■ **EXERCISE DESCRIPTION**
Go through the material underneath and show every line where the string "Pages" occurs.

[SOURCE INFORMATION Boundary: Start]

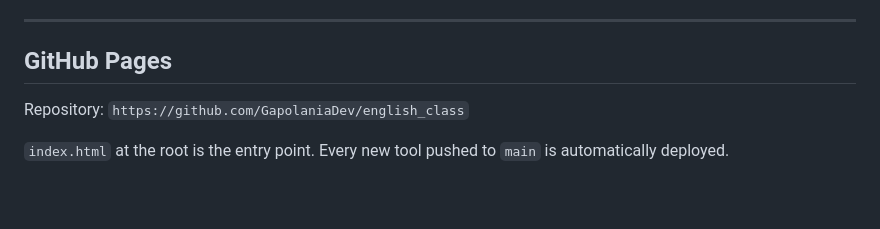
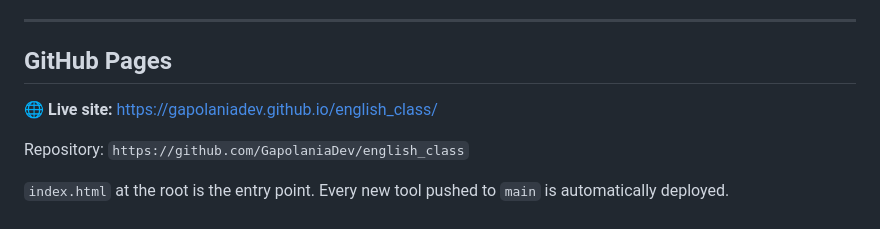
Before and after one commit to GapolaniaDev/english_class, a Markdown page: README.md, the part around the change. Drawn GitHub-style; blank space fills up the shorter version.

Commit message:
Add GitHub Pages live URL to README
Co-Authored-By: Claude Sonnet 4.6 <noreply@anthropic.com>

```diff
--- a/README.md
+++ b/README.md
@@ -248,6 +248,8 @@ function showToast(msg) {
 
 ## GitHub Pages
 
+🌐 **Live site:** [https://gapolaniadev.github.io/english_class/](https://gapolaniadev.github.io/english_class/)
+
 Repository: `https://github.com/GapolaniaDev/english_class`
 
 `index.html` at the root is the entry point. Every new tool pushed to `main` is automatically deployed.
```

[SOURCE INFORMATION Boundary: End]

■ **RESPONSE AREA**
Add GitHub Pages live URL to README
 ## GitHub Pages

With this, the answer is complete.